*What this task involves*: All lines of the material below that include the string "toggler" are to be copied.
━━━━
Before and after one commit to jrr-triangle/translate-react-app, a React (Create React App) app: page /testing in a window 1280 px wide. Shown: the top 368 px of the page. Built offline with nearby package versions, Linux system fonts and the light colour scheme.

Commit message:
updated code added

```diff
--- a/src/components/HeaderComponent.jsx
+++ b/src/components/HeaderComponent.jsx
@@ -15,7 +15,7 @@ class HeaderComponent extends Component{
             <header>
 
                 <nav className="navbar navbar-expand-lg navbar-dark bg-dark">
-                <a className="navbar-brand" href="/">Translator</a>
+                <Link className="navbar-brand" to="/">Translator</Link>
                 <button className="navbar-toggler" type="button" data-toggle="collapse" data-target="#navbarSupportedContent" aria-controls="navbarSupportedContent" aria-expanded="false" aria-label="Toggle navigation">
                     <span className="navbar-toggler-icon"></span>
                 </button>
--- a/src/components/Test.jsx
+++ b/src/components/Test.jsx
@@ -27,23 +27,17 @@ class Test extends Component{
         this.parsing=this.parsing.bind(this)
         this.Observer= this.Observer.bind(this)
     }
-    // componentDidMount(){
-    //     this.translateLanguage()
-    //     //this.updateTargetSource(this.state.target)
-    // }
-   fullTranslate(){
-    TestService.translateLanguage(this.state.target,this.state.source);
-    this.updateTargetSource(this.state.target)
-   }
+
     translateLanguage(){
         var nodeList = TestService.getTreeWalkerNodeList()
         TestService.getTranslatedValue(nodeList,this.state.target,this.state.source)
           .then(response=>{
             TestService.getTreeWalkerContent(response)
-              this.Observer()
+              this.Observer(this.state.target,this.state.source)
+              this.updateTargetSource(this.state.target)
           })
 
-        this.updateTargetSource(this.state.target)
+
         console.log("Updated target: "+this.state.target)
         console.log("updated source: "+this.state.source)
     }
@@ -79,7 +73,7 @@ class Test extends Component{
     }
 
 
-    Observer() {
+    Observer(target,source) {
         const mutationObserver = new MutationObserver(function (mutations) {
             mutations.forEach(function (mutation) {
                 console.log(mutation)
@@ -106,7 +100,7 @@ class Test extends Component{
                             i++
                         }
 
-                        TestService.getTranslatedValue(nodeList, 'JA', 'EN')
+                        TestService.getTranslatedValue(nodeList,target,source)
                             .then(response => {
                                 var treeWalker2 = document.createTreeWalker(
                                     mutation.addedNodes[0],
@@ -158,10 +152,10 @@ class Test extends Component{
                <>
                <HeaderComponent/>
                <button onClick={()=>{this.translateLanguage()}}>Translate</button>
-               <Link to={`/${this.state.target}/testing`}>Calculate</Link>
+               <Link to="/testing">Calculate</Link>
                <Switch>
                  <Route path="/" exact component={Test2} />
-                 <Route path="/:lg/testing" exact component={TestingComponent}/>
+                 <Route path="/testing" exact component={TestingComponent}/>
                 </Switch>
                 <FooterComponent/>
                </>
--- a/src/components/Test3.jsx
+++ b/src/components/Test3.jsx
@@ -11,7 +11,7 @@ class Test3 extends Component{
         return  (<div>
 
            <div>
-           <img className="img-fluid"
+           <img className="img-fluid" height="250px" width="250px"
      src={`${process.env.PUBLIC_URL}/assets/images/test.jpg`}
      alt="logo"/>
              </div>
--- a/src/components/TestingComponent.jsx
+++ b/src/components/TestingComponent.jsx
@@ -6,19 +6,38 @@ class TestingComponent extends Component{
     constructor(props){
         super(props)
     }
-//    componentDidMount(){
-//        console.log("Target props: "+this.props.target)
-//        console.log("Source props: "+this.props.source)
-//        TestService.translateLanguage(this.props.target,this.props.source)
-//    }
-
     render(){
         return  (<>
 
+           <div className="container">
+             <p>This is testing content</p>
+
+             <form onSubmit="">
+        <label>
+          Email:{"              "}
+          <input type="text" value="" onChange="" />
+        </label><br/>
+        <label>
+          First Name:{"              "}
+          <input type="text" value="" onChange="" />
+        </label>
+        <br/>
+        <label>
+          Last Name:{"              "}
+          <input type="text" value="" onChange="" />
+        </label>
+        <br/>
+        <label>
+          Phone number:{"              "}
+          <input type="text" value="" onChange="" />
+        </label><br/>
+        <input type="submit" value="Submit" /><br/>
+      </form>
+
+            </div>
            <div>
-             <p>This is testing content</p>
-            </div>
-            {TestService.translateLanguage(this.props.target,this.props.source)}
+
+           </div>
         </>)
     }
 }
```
━━━━
*Response to the task*:
                 <button className="navbar-toggler" type="button" data-toggle="collapse" data-target="#navbarSupportedContent" aria-controls="navbarSupportedContent" aria-expanded="false" aria-label="Toggle navigation">
                     <span className="navbar-toggler-icon"></span>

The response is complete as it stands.